School Board to Review Campus Safety Plans


By Daniel Langhorne | LB Indy

At its Feb. 13 meeting, the Laguna Beach Unified School District’s Board of Education is slated to review a state-mandated safety plan for how district employees will respond to natural and man-made emergencies.

LBUSD will review a state-mandated safety plan for responding to emergencies at its Feb. 13 meeting. The review comes in the wake of a successful campaign by parents of El Morro Elementary students to lobby city and school district officials to ramp up police services at the campus.

The meeting comes in the wake of a successful campaign by the parents of El Morro Elementary School students to lobby city and school district officials to ramp-up police services at the campus.
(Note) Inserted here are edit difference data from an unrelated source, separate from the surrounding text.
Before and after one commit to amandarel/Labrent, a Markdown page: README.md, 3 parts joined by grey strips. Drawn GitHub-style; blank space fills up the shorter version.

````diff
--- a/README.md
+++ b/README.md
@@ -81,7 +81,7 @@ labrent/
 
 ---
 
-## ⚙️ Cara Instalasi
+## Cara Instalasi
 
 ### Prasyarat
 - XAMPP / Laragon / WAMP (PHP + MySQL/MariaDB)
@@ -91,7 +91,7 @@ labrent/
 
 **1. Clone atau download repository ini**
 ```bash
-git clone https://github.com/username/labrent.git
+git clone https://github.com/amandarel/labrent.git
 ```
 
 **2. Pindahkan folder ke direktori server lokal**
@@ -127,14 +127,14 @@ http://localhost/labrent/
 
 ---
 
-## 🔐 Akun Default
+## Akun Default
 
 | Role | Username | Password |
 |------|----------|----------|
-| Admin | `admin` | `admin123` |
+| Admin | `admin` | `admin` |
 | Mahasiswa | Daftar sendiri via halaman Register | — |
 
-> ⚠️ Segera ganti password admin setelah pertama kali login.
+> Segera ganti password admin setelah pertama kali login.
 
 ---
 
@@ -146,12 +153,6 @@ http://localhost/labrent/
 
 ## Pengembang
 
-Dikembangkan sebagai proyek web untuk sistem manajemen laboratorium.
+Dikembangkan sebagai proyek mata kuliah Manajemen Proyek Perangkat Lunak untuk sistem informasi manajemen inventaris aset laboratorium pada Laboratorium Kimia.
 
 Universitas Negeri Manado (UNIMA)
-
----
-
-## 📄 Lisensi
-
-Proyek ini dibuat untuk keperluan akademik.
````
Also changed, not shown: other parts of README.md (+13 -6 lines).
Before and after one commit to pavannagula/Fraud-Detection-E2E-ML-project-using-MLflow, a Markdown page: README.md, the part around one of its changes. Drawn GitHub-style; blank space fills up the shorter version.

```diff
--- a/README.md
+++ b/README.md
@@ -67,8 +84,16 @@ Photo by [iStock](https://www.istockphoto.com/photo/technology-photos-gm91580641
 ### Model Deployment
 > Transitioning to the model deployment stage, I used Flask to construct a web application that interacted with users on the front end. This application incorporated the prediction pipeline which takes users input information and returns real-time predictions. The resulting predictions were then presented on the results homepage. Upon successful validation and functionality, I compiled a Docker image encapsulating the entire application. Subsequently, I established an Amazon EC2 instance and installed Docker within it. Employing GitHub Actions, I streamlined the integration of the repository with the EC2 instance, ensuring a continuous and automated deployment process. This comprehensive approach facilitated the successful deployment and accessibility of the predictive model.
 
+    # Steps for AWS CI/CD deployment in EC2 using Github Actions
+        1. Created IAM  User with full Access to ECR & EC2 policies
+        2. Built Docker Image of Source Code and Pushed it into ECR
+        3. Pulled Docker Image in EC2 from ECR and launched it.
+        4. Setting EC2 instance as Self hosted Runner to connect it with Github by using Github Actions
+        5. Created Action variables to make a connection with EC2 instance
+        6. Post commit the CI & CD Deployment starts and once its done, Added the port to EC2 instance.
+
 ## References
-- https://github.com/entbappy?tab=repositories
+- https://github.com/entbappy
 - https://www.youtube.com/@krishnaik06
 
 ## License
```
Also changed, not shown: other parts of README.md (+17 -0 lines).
School Resource Officer Fred Yielding was selected last month by the Laguna Beach Police Department to join Cpl. Cornelius Ashton in supporting Laguna Beach Unified students and employees.

Orange County Sheriff Don Barnes also signed a letter last September reaffirming an inter-jurisdictional agreement that allows Laguna Beach officers to respond to 911 calls for service at El Morro, even though the campus sits in unincorporated county land.

Angela Harris, El Morro’s parent liaison to the district-wide School Safety Planning Committee, said parents are pleased with police and school district leaders’ responsiveness to their concerns.

“Not only are you seeing more presence on the campus but you’re also seeing our area patrolled, which I think is putting a lot of parents at ease,” Harris said.

Parents are still concerned that 911 calls dialed from cell phones at and around El Morro are routed to the Orange County Sheriff’s Department’s Emergency Communications Bureau. State law requires that telecommunications companies route emergency calls for service to the agency that ultimately responds to the majority of calls from a certain cell tower.

Emergency calls from landlines at El Morro are answered by Laguna Beach police.

“We don’t have the cell tower worked out,” Harris. “[The inter-jurisdictional agreement] is solving that problem in the meantime.”

Notably, the safety plan directs administrative staff who suspect any person of possessing a weapon on campus, in a non-threatening situation, to notify law enforcement by calling 949-497-0701, which is the general line for Laguna Beach police. Parents have asked for a phone number that would go directly to the watch commander or dispatch supervisor.

This discrepancy seems like an oversight that would get fixed by district administrators before the school board approves the safety plan, Harris said.

At the Jan. 16 school board meeting, board member Dee Perry asked district staffers’ if school buildings are equipped with bullet-proof windows. Jeff Dixon, assistant superintendent of business services, said the district hasn’t installed bullet-proof glass windows, but it has placed a ballistic film over windows at the administration offices at all three school sites. The film won’t stop a bullet but it prevents a person from getting through the glass, Dixon said.

The district recently requested a safety review of its facilities by the Orange County Intelligence Assessment Center, which is operated by Orange County Sheriff staffers. District staffers have implemented all of the Center’s recommendations, Dixon said.

The school board is scheduled to meet at 6 p.m. on Feb. 13, at the Laguna Beach Unified School District headquarters, 550 Blumont Street.

Share this:


Please enter your comment!
Please enter your name here